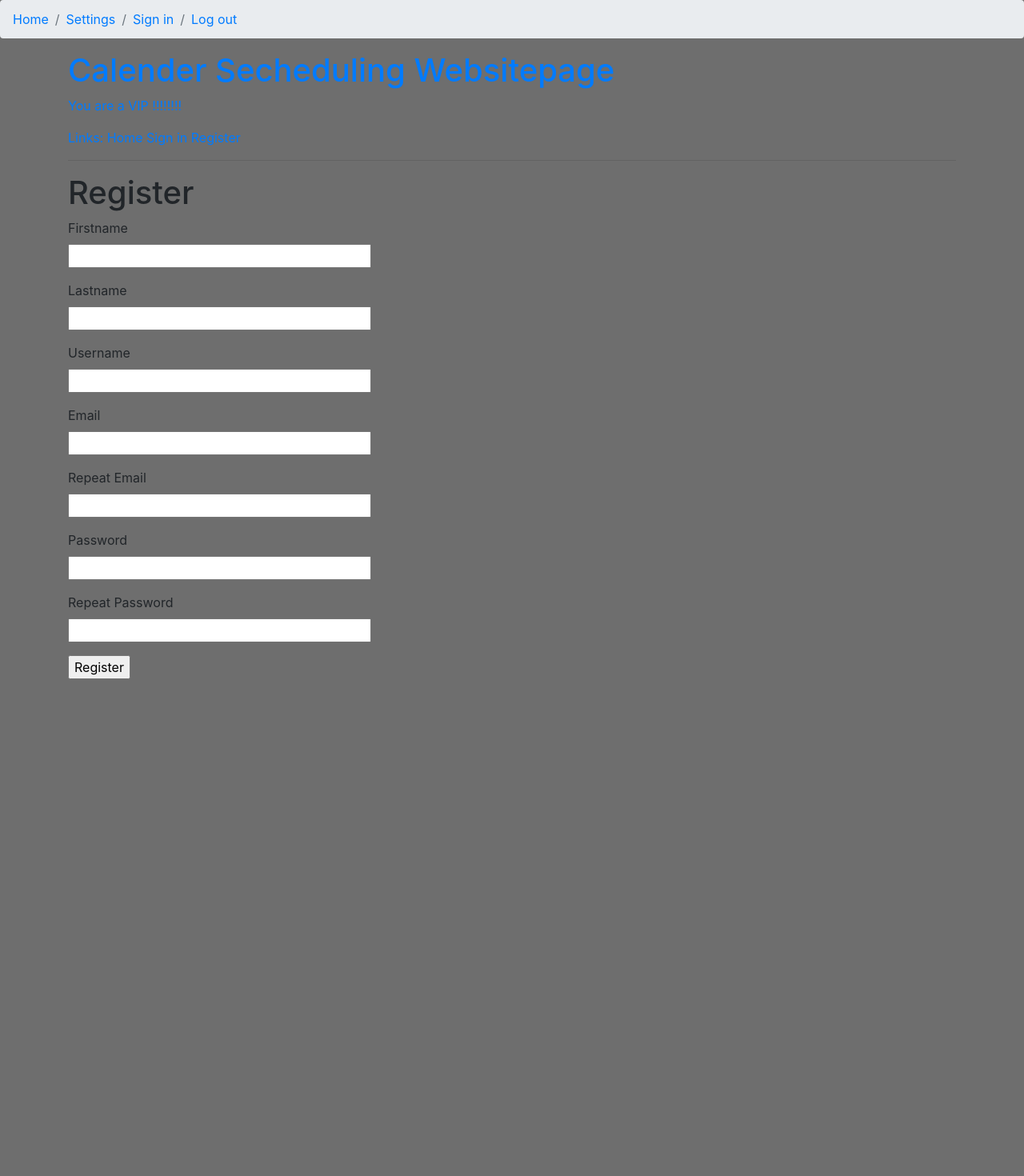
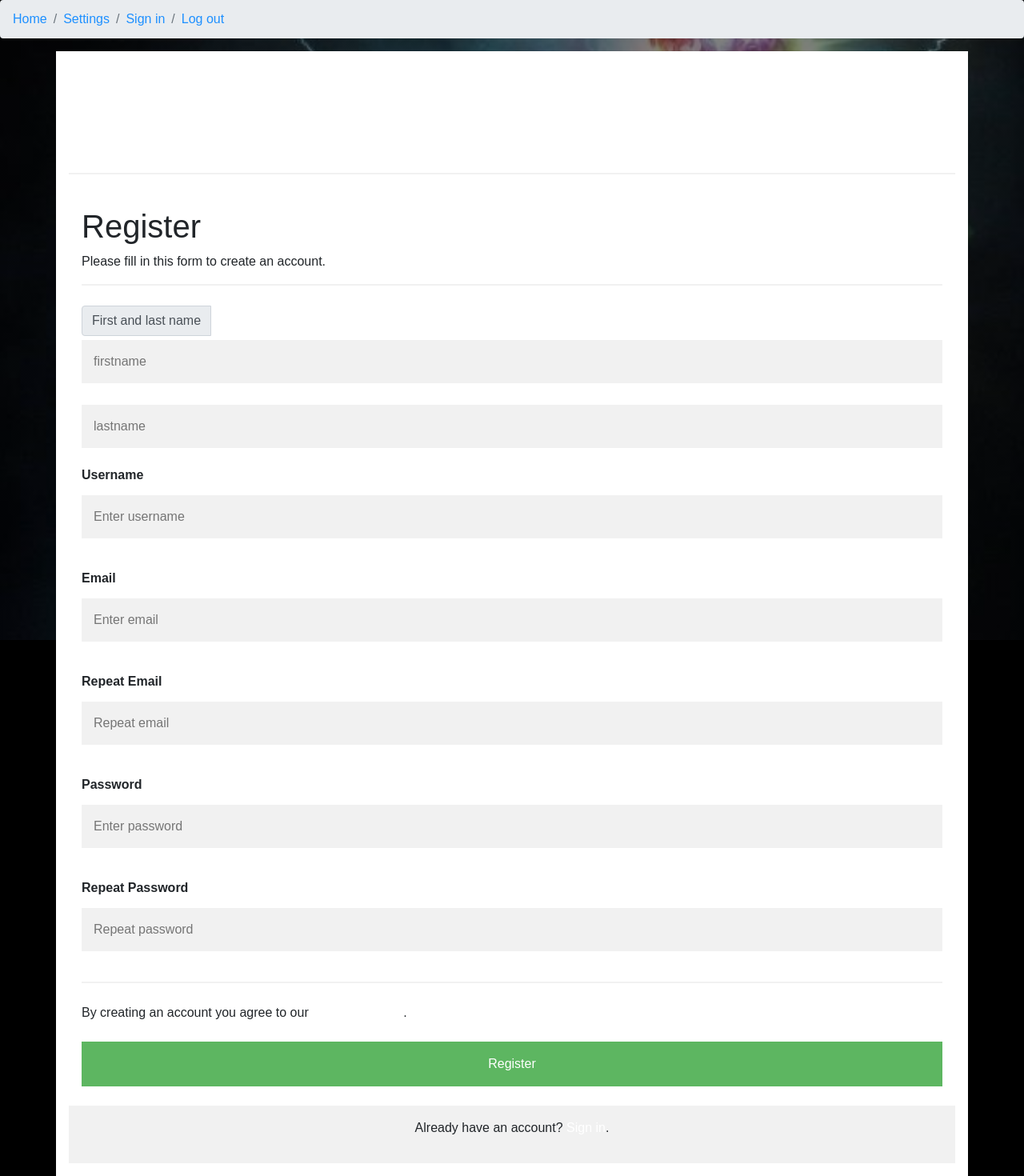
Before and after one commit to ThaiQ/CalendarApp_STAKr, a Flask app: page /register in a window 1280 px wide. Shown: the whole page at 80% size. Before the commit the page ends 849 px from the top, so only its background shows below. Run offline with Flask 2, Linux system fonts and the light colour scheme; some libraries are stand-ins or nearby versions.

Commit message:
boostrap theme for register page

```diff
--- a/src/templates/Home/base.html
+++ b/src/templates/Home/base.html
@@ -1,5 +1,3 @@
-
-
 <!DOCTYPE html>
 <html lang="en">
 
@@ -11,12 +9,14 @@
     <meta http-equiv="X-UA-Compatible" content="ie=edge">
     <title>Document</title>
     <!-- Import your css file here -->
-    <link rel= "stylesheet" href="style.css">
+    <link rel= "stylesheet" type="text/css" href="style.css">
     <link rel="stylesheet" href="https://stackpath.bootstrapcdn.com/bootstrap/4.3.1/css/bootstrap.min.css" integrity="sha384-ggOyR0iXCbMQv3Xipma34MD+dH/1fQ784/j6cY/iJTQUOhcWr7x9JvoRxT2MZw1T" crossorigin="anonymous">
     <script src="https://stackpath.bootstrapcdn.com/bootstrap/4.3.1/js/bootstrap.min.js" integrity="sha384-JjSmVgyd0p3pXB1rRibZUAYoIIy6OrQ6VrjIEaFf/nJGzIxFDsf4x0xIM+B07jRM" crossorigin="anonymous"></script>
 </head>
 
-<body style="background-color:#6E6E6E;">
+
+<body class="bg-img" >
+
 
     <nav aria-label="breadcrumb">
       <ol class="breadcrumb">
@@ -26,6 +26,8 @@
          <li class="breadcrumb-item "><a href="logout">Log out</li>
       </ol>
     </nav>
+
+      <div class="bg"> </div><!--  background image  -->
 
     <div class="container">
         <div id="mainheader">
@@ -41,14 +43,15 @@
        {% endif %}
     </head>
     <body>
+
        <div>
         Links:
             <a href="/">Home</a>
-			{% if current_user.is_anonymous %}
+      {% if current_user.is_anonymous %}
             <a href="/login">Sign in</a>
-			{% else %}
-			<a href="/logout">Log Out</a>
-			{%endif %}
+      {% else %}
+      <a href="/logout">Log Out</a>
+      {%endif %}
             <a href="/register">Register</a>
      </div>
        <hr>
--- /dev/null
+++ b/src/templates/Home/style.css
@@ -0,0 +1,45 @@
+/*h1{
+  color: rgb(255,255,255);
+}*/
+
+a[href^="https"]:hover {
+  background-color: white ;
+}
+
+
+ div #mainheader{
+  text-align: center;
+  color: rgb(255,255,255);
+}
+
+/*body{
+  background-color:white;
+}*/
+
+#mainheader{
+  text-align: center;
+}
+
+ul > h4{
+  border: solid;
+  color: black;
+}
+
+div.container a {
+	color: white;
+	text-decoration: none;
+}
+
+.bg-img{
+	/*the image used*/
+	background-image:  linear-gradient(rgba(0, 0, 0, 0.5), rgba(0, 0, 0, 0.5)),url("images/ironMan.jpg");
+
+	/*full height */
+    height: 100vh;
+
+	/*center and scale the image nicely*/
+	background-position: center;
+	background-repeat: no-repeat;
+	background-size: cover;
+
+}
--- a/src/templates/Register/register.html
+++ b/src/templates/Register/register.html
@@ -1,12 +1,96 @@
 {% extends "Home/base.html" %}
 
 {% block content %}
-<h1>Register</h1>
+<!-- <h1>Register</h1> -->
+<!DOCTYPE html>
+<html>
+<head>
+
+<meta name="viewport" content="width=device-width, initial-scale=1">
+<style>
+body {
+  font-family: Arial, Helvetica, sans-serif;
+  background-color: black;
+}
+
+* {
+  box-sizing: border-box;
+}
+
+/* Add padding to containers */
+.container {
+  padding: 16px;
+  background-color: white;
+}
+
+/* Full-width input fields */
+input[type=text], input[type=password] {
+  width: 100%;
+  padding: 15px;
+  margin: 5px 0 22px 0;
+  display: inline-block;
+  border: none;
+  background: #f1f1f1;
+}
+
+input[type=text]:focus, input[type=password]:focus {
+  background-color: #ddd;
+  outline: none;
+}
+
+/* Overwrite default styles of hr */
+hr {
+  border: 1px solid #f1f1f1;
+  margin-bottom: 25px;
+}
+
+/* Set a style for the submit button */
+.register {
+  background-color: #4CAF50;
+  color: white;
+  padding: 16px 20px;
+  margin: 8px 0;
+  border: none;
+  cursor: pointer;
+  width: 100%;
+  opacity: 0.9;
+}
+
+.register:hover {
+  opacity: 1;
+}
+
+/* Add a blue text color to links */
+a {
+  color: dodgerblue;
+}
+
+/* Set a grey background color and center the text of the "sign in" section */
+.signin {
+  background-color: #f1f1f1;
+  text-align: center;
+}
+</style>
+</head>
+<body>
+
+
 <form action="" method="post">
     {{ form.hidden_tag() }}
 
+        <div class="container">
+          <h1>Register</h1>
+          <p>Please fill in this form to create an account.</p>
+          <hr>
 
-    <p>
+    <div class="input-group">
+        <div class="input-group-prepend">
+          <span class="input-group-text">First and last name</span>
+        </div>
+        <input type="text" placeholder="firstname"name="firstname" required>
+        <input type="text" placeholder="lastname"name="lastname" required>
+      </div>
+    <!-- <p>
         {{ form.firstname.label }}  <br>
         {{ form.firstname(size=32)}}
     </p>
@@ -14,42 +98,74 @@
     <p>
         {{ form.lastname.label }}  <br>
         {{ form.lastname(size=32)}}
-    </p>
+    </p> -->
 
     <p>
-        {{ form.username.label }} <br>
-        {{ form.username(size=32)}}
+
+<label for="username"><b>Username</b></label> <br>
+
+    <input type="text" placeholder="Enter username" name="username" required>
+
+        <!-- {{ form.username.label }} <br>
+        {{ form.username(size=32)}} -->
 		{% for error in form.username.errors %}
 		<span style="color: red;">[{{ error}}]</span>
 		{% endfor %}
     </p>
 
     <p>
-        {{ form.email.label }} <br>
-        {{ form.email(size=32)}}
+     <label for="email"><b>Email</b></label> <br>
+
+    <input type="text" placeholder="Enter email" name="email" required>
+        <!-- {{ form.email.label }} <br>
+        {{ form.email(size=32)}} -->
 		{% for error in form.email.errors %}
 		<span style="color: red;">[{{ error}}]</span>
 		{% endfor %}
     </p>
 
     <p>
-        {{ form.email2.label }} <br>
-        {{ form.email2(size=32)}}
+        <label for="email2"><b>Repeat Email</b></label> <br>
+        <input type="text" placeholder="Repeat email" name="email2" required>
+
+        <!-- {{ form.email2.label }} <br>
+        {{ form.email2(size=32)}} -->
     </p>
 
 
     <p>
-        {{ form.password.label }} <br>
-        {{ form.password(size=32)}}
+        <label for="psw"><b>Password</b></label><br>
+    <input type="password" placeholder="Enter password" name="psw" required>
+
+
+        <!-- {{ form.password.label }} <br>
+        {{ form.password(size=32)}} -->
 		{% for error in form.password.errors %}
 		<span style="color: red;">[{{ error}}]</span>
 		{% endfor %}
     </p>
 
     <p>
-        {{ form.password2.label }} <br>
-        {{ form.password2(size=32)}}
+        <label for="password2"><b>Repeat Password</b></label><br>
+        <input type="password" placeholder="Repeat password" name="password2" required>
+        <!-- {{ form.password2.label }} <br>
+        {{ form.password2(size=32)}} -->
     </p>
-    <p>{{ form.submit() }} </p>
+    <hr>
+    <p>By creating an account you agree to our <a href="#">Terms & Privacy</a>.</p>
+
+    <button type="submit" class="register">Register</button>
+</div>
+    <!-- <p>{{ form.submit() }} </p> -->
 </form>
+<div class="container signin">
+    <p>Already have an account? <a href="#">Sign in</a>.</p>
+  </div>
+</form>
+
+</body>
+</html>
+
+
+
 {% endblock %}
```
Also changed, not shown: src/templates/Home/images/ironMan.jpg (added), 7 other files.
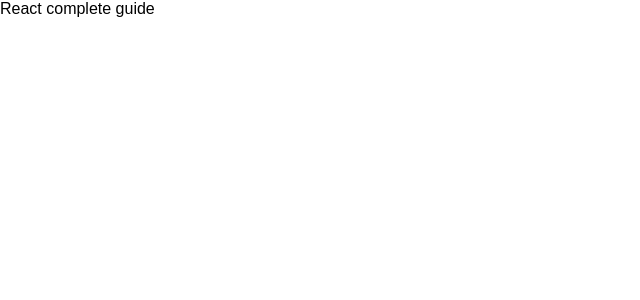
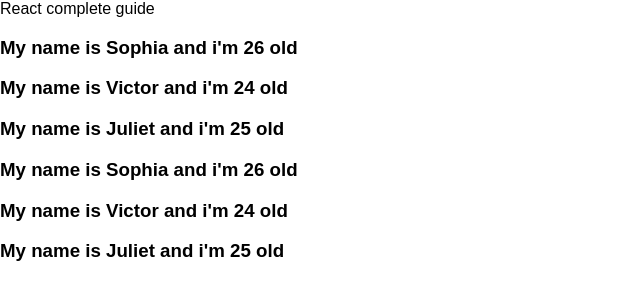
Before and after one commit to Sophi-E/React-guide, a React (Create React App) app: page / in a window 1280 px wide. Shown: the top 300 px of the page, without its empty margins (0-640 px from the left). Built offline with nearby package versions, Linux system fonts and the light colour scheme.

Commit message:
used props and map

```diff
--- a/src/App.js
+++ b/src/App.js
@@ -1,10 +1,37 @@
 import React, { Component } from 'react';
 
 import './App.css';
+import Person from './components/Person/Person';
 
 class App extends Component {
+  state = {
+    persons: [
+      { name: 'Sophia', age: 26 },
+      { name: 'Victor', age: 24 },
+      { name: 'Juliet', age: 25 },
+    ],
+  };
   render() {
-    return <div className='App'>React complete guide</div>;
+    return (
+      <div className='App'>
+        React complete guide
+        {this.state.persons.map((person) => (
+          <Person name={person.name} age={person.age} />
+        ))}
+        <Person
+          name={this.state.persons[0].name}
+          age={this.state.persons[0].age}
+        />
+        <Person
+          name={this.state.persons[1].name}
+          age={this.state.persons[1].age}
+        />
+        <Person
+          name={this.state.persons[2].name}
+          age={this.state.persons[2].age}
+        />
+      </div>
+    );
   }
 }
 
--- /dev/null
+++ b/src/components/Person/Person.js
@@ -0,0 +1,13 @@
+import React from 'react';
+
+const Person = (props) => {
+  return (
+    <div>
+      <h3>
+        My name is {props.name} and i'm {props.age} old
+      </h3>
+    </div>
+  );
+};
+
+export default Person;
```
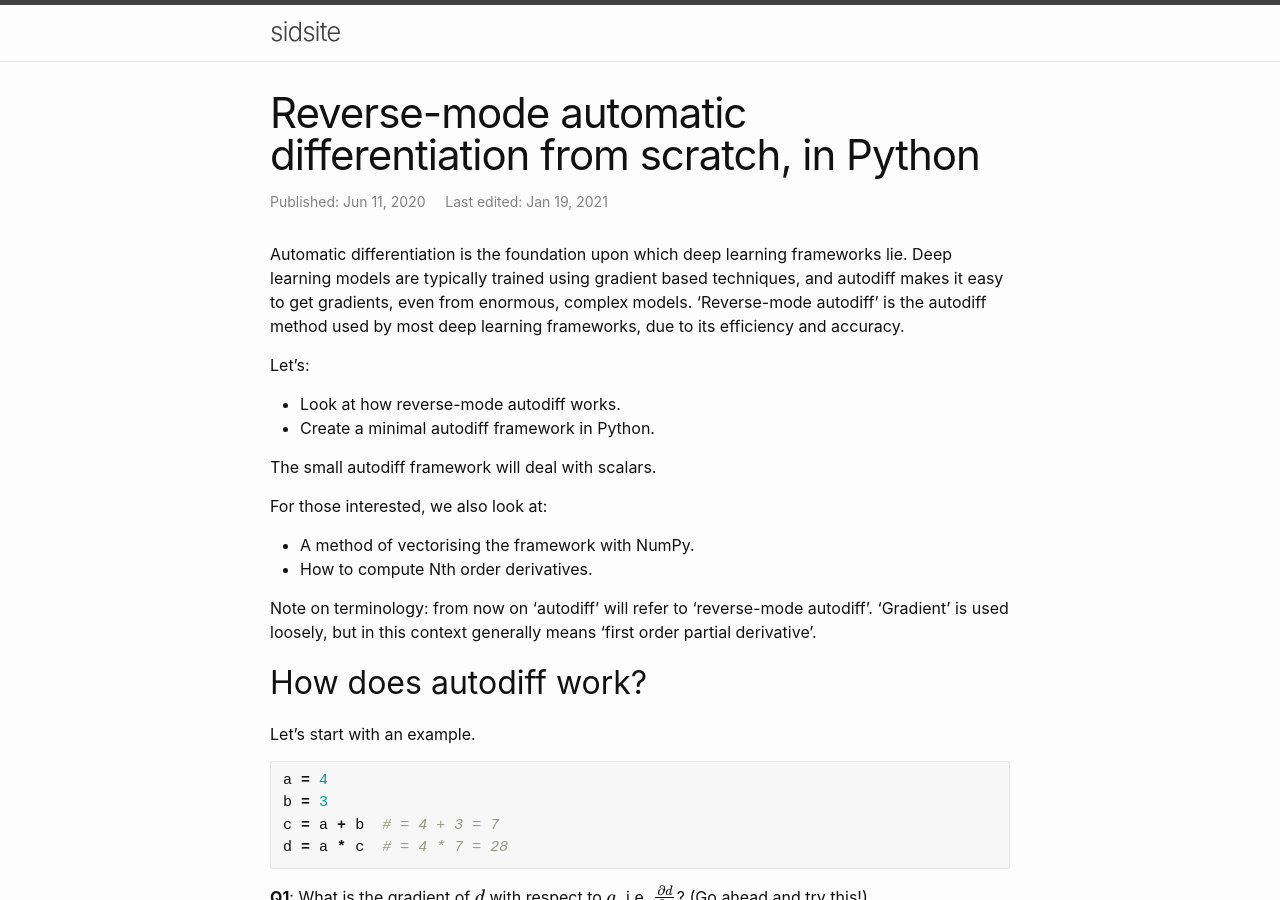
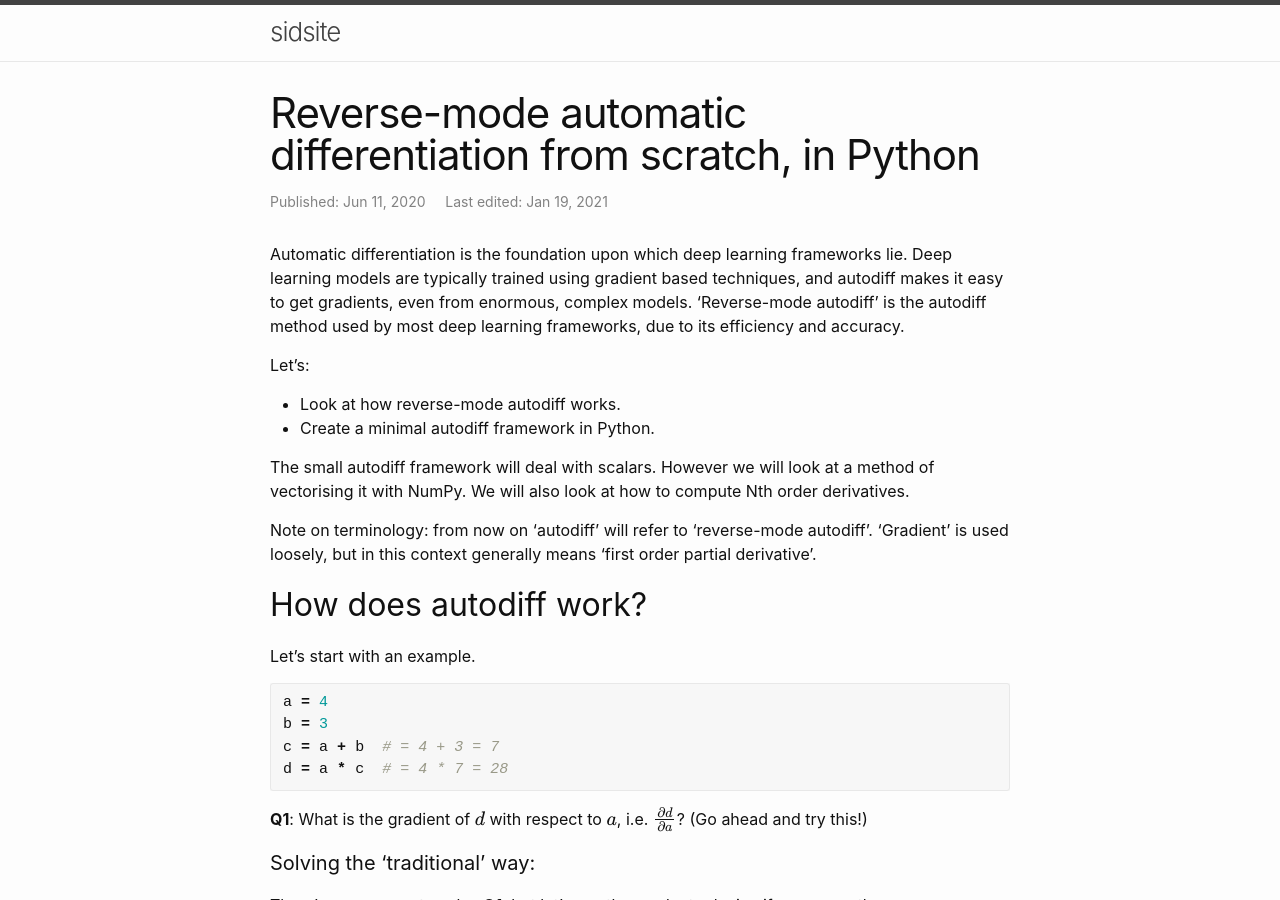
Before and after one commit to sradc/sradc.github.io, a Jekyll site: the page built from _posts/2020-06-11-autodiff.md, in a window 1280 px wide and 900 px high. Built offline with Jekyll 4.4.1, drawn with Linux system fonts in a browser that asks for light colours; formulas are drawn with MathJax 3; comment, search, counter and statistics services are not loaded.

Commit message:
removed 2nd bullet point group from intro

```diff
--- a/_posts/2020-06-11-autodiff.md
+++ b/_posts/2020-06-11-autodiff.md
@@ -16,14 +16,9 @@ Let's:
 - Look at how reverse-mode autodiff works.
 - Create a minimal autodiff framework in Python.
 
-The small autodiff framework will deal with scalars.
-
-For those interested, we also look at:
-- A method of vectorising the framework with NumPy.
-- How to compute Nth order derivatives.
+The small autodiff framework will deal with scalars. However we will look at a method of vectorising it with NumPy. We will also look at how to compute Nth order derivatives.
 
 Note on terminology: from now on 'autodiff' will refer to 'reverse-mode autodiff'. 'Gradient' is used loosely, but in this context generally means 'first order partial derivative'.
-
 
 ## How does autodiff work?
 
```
——————————
■ Aim of the task: Your reply should be one number: the count of lines above that hold the word "username".

■ Response: 7